─── Data to use ───
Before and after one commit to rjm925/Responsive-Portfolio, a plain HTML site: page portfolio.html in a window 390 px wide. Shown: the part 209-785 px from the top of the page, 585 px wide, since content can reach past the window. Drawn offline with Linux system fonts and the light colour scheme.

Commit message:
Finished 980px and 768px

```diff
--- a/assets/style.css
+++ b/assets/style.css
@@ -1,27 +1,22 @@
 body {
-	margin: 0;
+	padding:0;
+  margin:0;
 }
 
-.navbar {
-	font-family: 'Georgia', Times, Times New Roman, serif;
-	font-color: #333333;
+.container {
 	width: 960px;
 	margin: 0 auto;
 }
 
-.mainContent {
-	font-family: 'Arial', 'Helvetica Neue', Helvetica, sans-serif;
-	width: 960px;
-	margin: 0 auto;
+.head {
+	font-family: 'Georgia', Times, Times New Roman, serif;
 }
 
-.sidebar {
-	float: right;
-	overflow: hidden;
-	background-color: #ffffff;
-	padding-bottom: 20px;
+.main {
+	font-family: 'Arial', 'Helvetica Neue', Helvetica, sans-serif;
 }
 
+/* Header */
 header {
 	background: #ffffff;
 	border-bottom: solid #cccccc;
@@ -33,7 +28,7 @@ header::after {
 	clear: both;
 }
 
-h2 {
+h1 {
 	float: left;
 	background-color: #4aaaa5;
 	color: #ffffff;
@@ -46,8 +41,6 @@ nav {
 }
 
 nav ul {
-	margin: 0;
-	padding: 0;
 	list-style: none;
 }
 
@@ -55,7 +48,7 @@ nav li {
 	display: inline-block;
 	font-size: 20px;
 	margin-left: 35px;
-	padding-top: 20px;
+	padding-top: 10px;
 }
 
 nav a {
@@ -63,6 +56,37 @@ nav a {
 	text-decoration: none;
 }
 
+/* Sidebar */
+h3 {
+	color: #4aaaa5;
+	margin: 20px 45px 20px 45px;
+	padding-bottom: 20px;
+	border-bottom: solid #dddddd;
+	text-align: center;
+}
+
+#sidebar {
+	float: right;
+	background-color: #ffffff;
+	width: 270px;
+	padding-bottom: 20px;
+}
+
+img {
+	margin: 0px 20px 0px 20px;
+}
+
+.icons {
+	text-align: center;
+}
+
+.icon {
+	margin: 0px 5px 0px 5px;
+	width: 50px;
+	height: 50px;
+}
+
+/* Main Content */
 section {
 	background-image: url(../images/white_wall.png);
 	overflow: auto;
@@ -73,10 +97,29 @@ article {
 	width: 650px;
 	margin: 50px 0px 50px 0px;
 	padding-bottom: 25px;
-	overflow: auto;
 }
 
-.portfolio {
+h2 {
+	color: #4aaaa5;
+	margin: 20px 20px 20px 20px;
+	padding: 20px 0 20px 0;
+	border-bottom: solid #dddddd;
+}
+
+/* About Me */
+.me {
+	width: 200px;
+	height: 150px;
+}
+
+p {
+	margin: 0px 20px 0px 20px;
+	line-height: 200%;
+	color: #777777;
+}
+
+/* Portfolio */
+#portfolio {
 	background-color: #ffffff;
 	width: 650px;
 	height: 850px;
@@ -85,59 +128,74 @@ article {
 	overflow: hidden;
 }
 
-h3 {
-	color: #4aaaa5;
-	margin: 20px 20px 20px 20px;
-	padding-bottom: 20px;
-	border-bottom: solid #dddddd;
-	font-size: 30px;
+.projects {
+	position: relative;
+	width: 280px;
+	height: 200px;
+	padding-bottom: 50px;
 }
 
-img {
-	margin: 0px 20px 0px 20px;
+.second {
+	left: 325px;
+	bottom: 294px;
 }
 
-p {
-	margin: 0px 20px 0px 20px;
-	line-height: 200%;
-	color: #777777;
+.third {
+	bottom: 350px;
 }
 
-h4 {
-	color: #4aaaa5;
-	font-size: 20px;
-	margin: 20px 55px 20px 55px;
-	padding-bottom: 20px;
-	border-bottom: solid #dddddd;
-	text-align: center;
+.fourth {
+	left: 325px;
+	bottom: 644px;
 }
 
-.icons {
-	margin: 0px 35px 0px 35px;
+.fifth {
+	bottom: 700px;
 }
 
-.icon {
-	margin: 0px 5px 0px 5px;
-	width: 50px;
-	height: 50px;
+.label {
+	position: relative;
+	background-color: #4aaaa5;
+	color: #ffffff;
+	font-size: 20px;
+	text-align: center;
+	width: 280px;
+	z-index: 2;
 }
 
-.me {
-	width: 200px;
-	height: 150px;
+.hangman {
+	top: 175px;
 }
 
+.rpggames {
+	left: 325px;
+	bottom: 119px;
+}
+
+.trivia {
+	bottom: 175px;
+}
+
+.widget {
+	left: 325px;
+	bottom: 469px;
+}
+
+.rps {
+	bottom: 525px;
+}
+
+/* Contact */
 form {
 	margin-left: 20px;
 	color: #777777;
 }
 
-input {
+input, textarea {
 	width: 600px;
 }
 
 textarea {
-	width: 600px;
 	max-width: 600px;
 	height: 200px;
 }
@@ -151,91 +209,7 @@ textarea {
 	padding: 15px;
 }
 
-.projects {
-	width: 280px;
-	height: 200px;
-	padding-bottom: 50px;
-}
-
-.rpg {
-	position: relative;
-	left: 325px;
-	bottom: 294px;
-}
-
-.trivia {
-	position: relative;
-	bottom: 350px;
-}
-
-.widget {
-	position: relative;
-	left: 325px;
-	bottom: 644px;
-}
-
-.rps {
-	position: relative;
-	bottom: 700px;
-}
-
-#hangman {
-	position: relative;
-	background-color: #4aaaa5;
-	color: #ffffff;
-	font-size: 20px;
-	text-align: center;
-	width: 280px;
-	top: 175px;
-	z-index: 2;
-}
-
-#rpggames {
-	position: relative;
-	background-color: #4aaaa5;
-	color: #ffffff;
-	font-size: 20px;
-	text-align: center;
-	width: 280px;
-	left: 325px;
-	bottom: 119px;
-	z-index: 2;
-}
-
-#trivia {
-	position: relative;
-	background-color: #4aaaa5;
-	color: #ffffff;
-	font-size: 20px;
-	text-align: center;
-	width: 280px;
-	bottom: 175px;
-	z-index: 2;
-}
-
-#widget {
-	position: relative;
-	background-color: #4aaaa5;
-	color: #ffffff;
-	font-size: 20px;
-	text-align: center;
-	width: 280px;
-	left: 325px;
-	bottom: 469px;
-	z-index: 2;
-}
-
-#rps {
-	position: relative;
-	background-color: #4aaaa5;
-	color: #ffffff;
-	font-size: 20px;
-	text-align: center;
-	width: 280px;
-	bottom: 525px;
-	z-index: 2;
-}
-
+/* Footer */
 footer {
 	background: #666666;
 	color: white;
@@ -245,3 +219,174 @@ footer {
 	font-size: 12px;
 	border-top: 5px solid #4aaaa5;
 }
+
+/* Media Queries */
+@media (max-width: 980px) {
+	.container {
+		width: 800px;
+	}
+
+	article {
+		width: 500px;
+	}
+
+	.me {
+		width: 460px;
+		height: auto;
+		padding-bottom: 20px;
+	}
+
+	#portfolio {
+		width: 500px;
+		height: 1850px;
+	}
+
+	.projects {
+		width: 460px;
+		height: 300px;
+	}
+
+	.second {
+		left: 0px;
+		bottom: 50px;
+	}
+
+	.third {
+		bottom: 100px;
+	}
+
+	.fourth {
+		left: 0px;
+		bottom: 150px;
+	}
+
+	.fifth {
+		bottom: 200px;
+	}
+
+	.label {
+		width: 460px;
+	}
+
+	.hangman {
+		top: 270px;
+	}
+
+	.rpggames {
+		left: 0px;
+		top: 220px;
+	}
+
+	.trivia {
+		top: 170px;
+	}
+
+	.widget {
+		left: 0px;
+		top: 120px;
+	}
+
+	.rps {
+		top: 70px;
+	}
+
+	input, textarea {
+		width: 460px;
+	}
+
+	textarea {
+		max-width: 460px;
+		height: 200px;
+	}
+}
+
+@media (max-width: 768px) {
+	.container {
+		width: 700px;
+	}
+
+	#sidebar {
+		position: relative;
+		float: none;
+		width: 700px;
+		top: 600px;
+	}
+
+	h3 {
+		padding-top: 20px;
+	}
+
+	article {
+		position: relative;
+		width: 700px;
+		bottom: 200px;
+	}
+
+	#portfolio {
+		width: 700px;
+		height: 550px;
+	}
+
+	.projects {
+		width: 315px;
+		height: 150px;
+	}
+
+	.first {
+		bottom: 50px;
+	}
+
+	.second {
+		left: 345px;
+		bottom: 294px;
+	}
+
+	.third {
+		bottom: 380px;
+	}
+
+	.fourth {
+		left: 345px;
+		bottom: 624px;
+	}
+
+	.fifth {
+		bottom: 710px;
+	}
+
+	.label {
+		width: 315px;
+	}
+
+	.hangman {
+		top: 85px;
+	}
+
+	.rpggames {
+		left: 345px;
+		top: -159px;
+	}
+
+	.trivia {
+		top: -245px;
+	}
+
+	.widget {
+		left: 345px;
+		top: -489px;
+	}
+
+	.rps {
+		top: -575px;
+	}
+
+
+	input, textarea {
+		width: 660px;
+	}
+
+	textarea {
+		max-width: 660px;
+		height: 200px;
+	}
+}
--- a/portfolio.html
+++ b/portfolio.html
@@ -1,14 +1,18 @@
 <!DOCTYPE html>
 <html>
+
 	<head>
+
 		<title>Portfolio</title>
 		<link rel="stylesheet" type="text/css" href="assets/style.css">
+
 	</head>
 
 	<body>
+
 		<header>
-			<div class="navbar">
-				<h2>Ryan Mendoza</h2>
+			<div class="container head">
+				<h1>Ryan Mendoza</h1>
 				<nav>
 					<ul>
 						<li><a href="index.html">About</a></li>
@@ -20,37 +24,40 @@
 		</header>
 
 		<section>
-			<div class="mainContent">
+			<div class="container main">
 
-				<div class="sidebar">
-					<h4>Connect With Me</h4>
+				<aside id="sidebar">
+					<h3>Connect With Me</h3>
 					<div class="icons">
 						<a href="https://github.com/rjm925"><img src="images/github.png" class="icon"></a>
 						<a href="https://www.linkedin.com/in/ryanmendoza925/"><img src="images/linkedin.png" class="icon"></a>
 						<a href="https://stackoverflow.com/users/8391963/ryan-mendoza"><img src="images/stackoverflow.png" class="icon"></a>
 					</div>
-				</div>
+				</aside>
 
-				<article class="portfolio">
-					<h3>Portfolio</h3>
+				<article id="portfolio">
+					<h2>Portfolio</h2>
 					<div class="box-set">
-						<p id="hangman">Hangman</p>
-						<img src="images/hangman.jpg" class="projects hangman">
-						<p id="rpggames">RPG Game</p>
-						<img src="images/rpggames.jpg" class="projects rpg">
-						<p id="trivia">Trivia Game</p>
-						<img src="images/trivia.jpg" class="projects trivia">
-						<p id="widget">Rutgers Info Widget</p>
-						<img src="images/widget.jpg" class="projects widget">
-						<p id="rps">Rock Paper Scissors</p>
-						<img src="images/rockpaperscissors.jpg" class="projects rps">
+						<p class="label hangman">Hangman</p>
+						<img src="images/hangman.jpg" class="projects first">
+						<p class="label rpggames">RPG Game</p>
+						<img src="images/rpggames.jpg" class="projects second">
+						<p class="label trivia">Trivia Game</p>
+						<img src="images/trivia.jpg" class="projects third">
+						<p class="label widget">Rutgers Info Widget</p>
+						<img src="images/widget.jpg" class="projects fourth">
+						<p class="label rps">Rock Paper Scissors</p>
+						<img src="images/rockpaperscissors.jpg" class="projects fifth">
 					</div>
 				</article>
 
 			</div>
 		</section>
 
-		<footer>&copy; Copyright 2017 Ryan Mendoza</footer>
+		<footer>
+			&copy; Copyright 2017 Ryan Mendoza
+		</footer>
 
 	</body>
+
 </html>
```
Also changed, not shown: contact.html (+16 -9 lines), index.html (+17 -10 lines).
───
-- What you need to do --
Across the whole listing above, find every line with the string "hangman" and copy it.

-- Exercise solution --
+.hangman {
-#hangman {
+	.hangman {
+	.hangman {
-						<p id="hangman">Hangman</p>
-						<img src="images/hangman.jpg" class="projects hangman">
+						<p class="label hangman">Hangman</p>
+						<img src="images/hangman.jpg" class="projects first">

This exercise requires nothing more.